▼▼▼
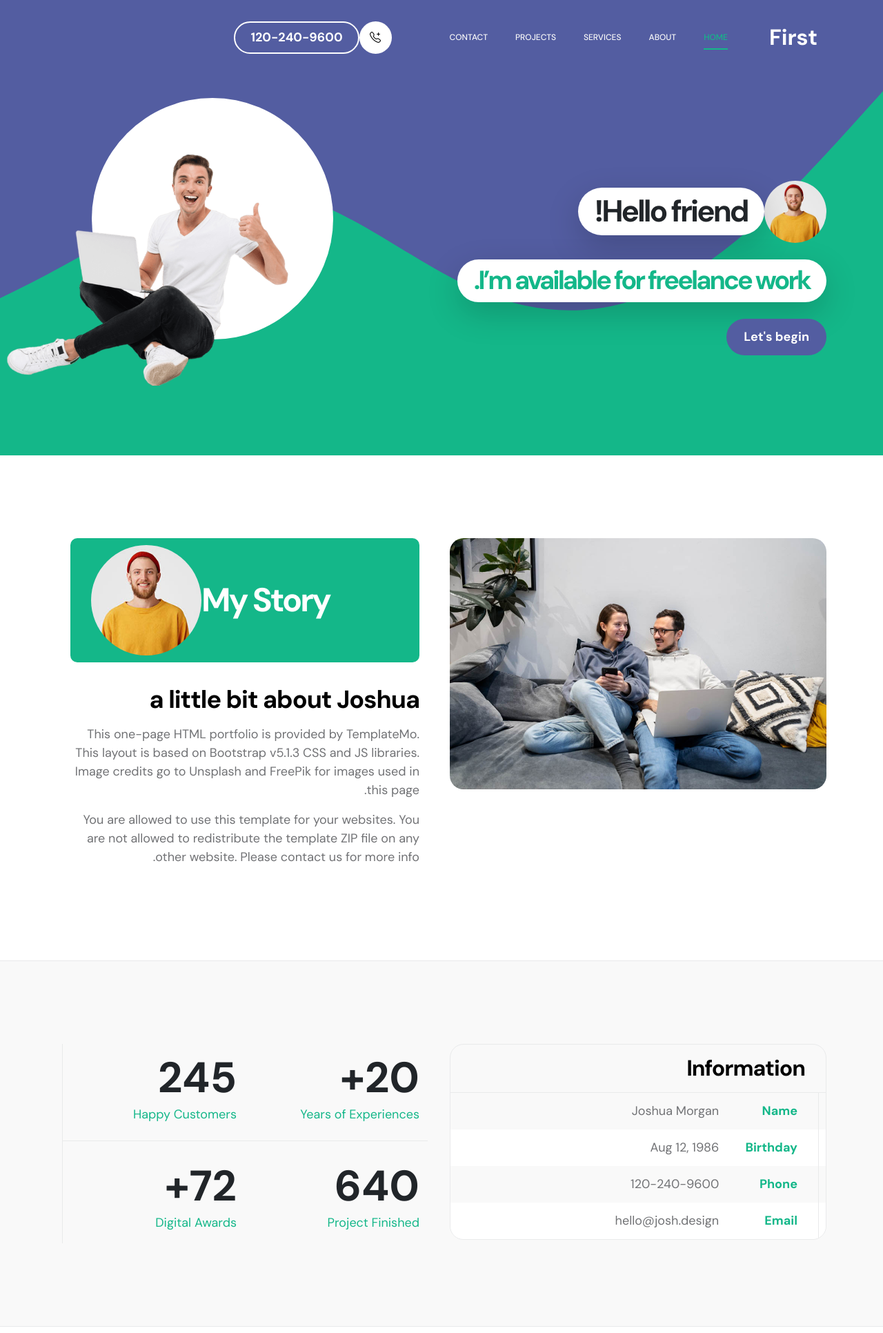
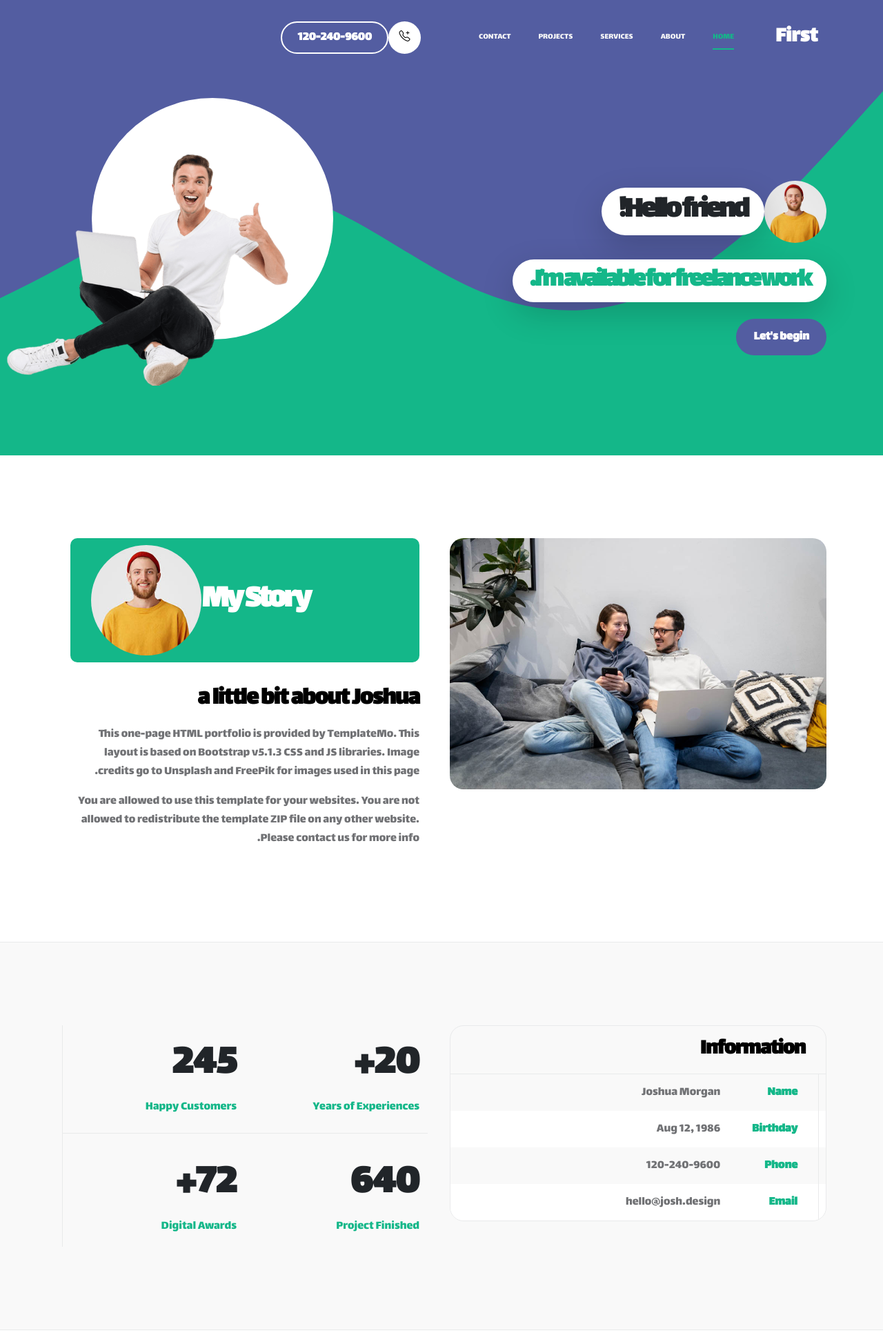
Before and after one commit to Justdosth/Karyabi_Website, a Flask app: page / in a window 1280 px wide. Shown: the top 1932 px of the page at 69% size. Run offline with Flask 3, Linux system fonts and the light colour scheme; some libraries are stand-ins or nearby versions; some web fonts are replaced.

Commit message:
try to change font

```diff
--- a/static/css/templatemo-first-portfolio-style.css
+++ b/static/css/templatemo-first-portfolio-style.css
@@ -1,3 +1,9 @@
+@font-face {
+  font-family: 'Lalezar Regular';
+  font-style: normal;
+  font-weight: normal;
+  src: local('static/fonts/Lalezar Regular'), url('static/fonts/Lalezar-Regular.woff') format('woff');
+  }
 /*
 
 TemplateMo 578 First Portfolio
@@ -5,7 +11,6 @@ TemplateMo 578 First Portfolio
 https://templatemo.com/tm-578-first-portfolio
 
 */
-
 
 /*---------------------------------------
   CUSTOM PROPERTIES ( VARIABLES )
@@ -20,7 +25,7 @@ https://templatemo.com/tm-578-first-portfolio
   --border-color:                 #e9eaeb;
   --featured-border-color:        #727aab;
 
-  --body-font-family:             'Vazir', 'DM Sans', Arial, sans-serif;
+  --body-font-family:             'Lalezar Regular', 'DM Sans', Arial, sans-serif;
 
   --h1-font-size:                 62px;
   --h2-font-size:                 48px;
@@ -47,6 +52,9 @@ body {
     font-family: var(--body-font-family);
 }
 
+* {
+  font-family: var(--body-font-family);
+}
 
 /*---------------------------------------
   TYPOGRAPHY
--- a/templates/index.html
+++ b/templates/index.html
@@ -14,7 +14,7 @@
 
         <link rel="preconnect" href="https://fonts.gstatic.com" crossorigin>
 
-        <link href="https://cdn.jsdelivr.net/gh/rastikerdar/vazir-font/dist/font-face.css" rel="stylesheet" type="text/css" />
+        <link href="https://fonts.googleapis.com/css2?family=Lalezar:wght@400;500;700&display=swap" rel="stylesheet">
 
         <link href="https://fonts.googleapis.com/css2?family=DM+Sans:wght@400;500;700&display=swap" rel="stylesheet">
 
```
Also changed, not shown: static/fonts/Lalezar-Regular.woff (added), 3 other files.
▲▲▲
• **Work task**: Would you print the whole listing exactly, omitting the pictures?

• **Exercise answer**:
Before and after one commit to Justdosth/Karyabi_Website, a Flask app: page / in a window 1280 px wide. Shown: the top 1932 px of the page at 69% size. Run offline with Flask 3, Linux system fonts and the light colour scheme; some libraries are stand-ins or nearby versions; some web fonts are replaced.

Commit message:
try to change font

```diff
--- a/static/css/templatemo-first-portfolio-style.css
+++ b/static/css/templatemo-first-portfolio-style.css
@@ -1,3 +1,9 @@
+@font-face {
+  font-family: 'Lalezar Regular';
+  font-style: normal;
+  font-weight: normal;
+  src: local('static/fonts/Lalezar Regular'), url('static/fonts/Lalezar-Regular.woff') format('woff');
+  }
 /*
 
 TemplateMo 578 First Portfolio
@@ -5,7 +11,6 @@ TemplateMo 578 First Portfolio
 https://templatemo.com/tm-578-first-portfolio
 
 */
-
 
 /*---------------------------------------
   CUSTOM PROPERTIES ( VARIABLES )
@@ -20,7 +25,7 @@ https://templatemo.com/tm-578-first-portfolio
   --border-color:                 #e9eaeb;
   --featured-border-color:        #727aab;
 
-  --body-font-family:             'Vazir', 'DM Sans', Arial, sans-serif;
+  --body-font-family:             'Lalezar Regular', 'DM Sans', Arial, sans-serif;
 
   --h1-font-size:                 62px;
   --h2-font-size:                 48px;
@@ -47,6 +52,9 @@ body {
     font-family: var(--body-font-family);
 }
 
+* {
+  font-family: var(--body-font-family);
+}
 
 /*---------------------------------------
   TYPOGRAPHY
--- a/templates/index.html
+++ b/templates/index.html
@@ -14,7 +14,7 @@
 
         <link rel="preconnect" href="https://fonts.gstatic.com" crossorigin>
 
-        <link href="https://cdn.jsdelivr.net/gh/rastikerdar/vazir-font/dist/font-face.css" rel="stylesheet" type="text/css" />
+        <link href="https://fonts.googleapis.com/css2?family=Lalezar:wght@400;500;700&display=swap" rel="stylesheet">
 
         <link href="https://fonts.googleapis.com/css2?family=DM+Sans:wght@400;500;700&display=swap" rel="stylesheet">
 
```
Also changed, not shown: static/fonts/Lalezar-Regular.woff (added), 3 other files.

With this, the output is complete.